### ACTIVITY:
How many lines in these records hold the string "shown"? Reply with the number alone.
.....
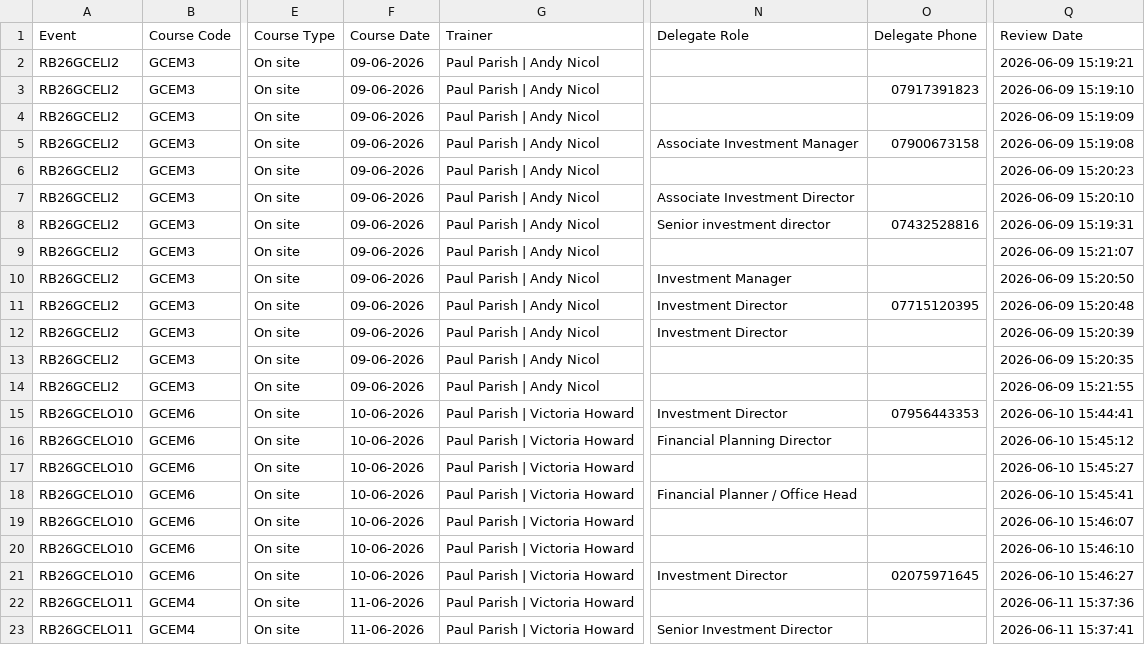
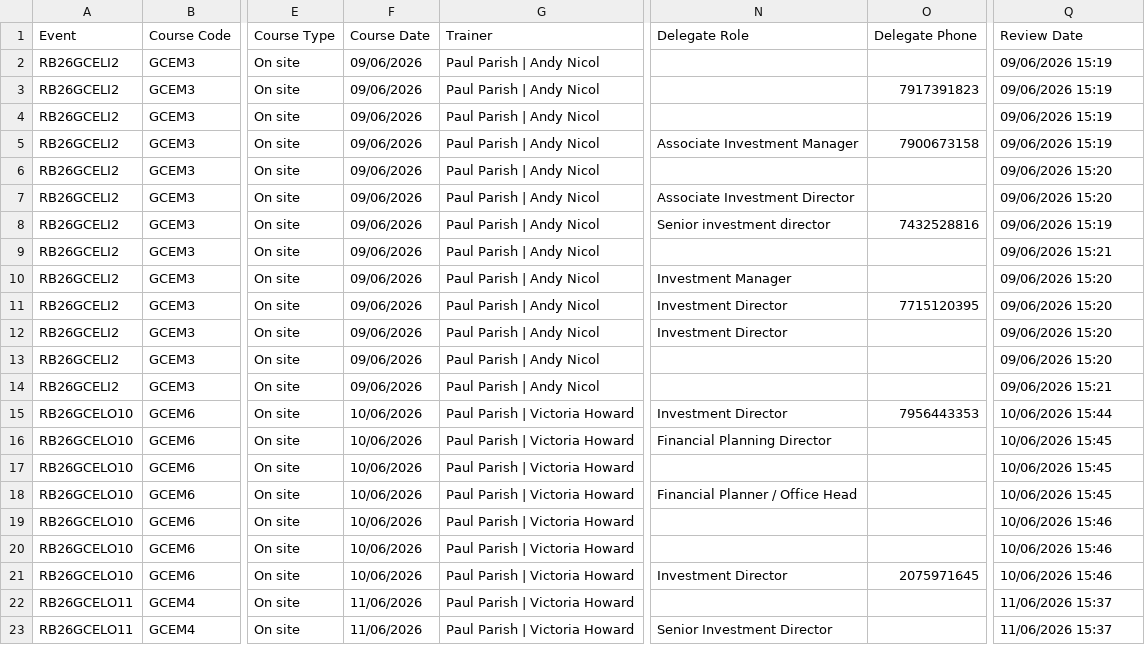
Before and after one commit to mabstract25/feedbackreportbuilder, a CSV file: example.csv, drawn as a sheet; only a part is shown, gaps mark what is left out; the diff covers the shown part only; the diff names each change by its address in the sheet, - before the commit and + after, or states it on an @@ line.

```diff
--- a/example.csv
+++ b/example.csv
-F2:F14: 09-06-2026
+F2:F14: 09/06/2026
-Q2: 2026-06-09 15:19:21
+Q2: 09/06/2026 15:19
-O3: 07917391823
+O3: 7917391823
-Q3: 2026-06-09 15:19:10
+Q3: 09/06/2026 15:19
-Q4: 2026-06-09 15:19:09
+Q4: 09/06/2026 15:19
-O5: 07900673158
+O5: 7900673158
-Q5: 2026-06-09 15:19:08
+Q5: 09/06/2026 15:19
-Q6: 2026-06-09 15:20:23
+Q6: 09/06/2026 15:20
-Q7: 2026-06-09 15:20:10
+Q7: 09/06/2026 15:20
-O8: 07432528816
+O8: 7432528816
-Q8: 2026-06-09 15:19:31
+Q8: 09/06/2026 15:19
-Q9: 2026-06-09 15:21:07
+Q9: 09/06/2026 15:21
-Q10: 2026-06-09 15:20:50
+Q10: 09/06/2026 15:20
-O11: 07715120395
+O11: 7715120395
-Q11: 2026-06-09 15:20:48
+Q11: 09/06/2026 15:20
-Q12: 2026-06-09 15:20:39
+Q12: 09/06/2026 15:20
-Q13: 2026-06-09 15:20:35
+Q13: 09/06/2026 15:20
-Q14: 2026-06-09 15:21:55
+Q14: 09/06/2026 15:21
-F15:F21: 10-06-2026
+F15:F21: 10/06/2026
-O15: 07956443353
+O15: 7956443353
-Q15: 2026-06-10 15:44:41
+Q15: 10/06/2026 15:44
-Q16: 2026-06-10 15:45:12
+Q16: 10/06/2026 15:45
-Q17: 2026-06-10 15:45:27
+Q17: 10/06/2026 15:45
-Q18: 2026-06-10 15:45:41
+Q18: 10/06/2026 15:45
-Q19: 2026-06-10 15:46:07
+Q19: 10/06/2026 15:46
-Q20: 2026-06-10 15:46:10
+Q20: 10/06/2026 15:46
-O21: 02075971645
+O21: 2075971645
-Q21: 2026-06-10 15:46:27
+Q21: 10/06/2026 15:46
-F22:F23: 11-06-2026
+F22:F23: 11/06/2026
-Q22: 2026-06-11 15:37:36
+Q22: 11/06/2026 15:37
-Q23: 2026-06-11 15:37:41
+Q23: 11/06/2026 15:37
```
Also changed, not shown: 62 edited cells elsewhere in this file, 1 other file.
.....
### WRITTEN SOLUTION:
2